> RECORDS SHOWN
--------
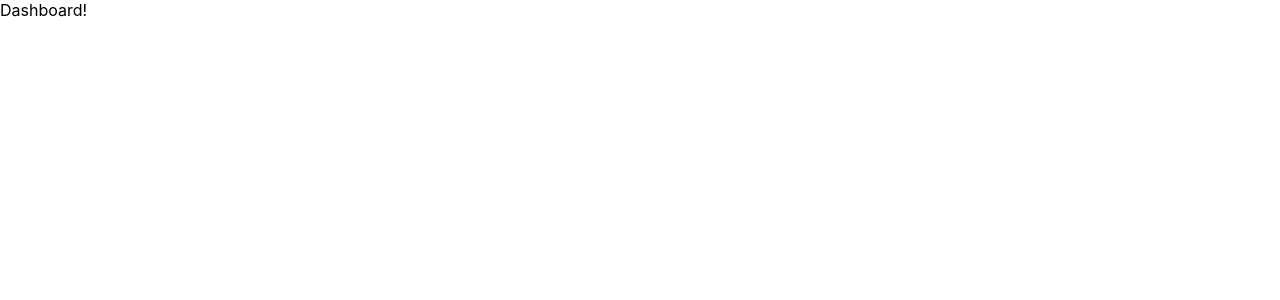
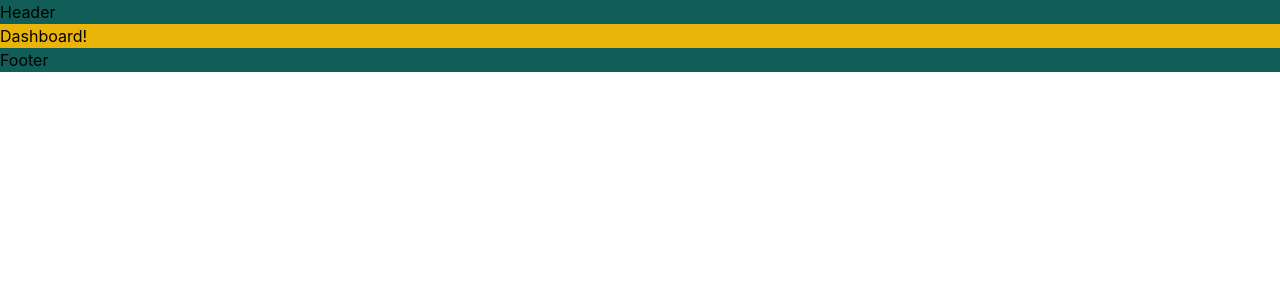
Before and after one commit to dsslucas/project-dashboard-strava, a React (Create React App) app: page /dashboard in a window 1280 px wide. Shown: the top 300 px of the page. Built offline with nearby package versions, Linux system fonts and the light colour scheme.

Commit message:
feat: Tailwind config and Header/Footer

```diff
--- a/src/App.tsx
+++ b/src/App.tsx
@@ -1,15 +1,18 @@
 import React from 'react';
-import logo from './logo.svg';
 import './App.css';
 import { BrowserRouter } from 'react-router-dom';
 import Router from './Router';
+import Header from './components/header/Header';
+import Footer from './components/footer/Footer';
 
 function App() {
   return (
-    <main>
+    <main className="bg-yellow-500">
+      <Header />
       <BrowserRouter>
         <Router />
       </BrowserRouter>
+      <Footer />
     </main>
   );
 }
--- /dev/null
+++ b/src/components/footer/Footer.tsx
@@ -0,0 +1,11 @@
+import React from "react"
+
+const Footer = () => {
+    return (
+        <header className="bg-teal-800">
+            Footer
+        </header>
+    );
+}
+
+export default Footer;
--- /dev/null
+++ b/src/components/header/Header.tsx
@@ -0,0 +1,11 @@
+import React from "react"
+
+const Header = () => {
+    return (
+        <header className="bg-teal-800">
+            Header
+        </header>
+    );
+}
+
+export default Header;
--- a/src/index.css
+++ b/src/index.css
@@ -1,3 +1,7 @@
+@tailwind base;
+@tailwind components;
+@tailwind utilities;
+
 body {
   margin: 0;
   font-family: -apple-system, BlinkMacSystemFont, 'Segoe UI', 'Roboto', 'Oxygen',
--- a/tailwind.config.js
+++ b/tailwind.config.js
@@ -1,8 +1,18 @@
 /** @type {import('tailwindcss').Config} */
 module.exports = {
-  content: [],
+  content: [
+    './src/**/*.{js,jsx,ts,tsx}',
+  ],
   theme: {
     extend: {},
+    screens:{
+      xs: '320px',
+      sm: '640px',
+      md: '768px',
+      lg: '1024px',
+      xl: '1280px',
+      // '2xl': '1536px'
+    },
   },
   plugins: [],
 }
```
--------
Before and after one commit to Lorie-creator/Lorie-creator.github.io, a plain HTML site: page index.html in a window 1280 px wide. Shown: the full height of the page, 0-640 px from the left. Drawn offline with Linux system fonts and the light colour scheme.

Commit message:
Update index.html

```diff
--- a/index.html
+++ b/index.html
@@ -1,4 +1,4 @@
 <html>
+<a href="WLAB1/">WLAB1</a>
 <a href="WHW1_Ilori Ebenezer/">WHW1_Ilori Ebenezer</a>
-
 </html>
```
--------
> PROBLEM REQUIREMENTS
Note each line above that holds "Footer", then copy all of them.

> ANSWER FOR THE TASK
feat: Tailwind config and Header/Footer
+import Footer from './components/footer/Footer';
+      <Footer />
+++ b/src/components/footer/Footer.tsx
+const Footer = () => {
+            Footer
+export default Footer;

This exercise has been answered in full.